Introverted nice guy Joel (Jim Carrey) hears of an experimental procedure to erase troubling memories, and dives right in when his impulsive girlfriend, Clementine (Kate Winslet), washes her brain clean of their love-shattered relationship. Joelâs memories go backward in time from the last gasp of their love to their initial spark, but there are sideways detours along the way that take him to infancy and memories of his first childhood humiliation. James Joyce might have applauded this Phil Dick-caustic/Gnostic rendition of his Nighttown from Ulysses, with Clementine as Joelâs face-changing Penelope/Molly Bloom. Joel attempts to fight the erasure in his own mind, and the film admits early on that itâs a fight he cannot win. That he keeps on fighting anyway is the crux of Eternal Sunshine, and a breakthrough for Charlie Kaufmanâwriting about the human condition more than questioning our lives as self-made fictions. The fantasies of the film are more ârealâ than anything he’d written before, because they define who we think we are. Joel rediscovers his love for Clementine through fantasy, which is to say through his clouded memories of her. Such things are precious, and Gondry revels in that world in all its fleeting, flickering, ever-mutating joys. Jeremiah Kipp
1. Total Recall (Paul Verhoeven, 1990)

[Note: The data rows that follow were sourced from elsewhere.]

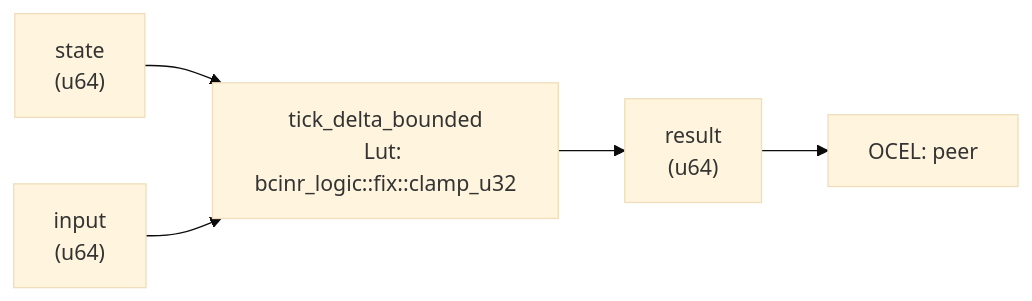
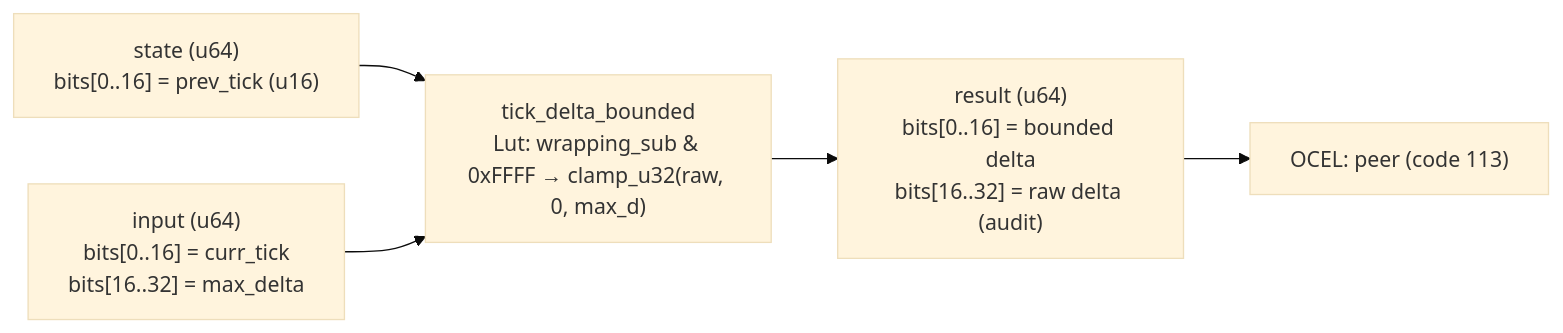
Before and after one commit to seanchatmangpt/bcinr: the diagram in crates/wasm4games/docs/patterns/tick_delta_bounded.md, drawn with Mermaid (base theme). The commit also changed other lines of this file and 5 other files, not shown here.

````diff
--- a/crates/wasm4games/docs/patterns/tick_delta_bounded.md
+++ b/crates/wasm4games/docs/patterns/tick_delta_bounded.md
@@ -56,12 +38,12 @@
 ```mermaid
 graph LR
-    state["state\n(u64)"]
-    input["input\n(u64)"]
-    kernel["tick_delta_bounded\nLut: bcinr_logic::fix::clamp_u32"]
-    result["result\n(u64)"]
+    state["state (u64)\nbits[0..16] = prev_tick (u16)"]
+    input["input (u64)\nbits[0..16] = curr_tick\nbits[16..32] = max_delta"]
+    kernel["tick_delta_bounded\nLut: wrapping_sub & 0xFFFF → clamp_u32(raw, 0, max_d)"]
+    result["result (u64)\nbits[0..16] = bounded delta\nbits[16..32] = raw delta (audit)"]
     state --> kernel
     input --> kernel
     kernel --> result
-    ocel_0["OCEL: peer"]
+    ocel_0["OCEL: peer (code 113)"]
     result --> ocel_0
 ```
````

An imaginative expansion of the brisk Philip K. Dick short story, âWe Can Remember It for You Wholesale,â this film about fake memories and a real interplanetary crisis now stands redolent with nostalgia, both for its time, as well as for itself. Beneath its show of smoke and mirrors, mercenary babes, and treacherous holograms, Total Recall is a story about a man who must choose between two possible, contradictory realities. In one timeline, heâs an earthbound schmuck; in the far less likely one, heâs a hero who must save an oppressed people on a faraway planet. He canât afford to waver, but itâs our privilege to do so. As viewers, weâre welcome to consider the persistent motif of walls collapsing, subterfuges dissolving, and rugs being pulled out from still more rugs. The film now exists in a twilight of an era in which factory-produced entertainment could still serve as a keyhole into a dimension of weird, through which we might glimpse the otherworldly, and contemplate fondling the third breast. Jaime Christley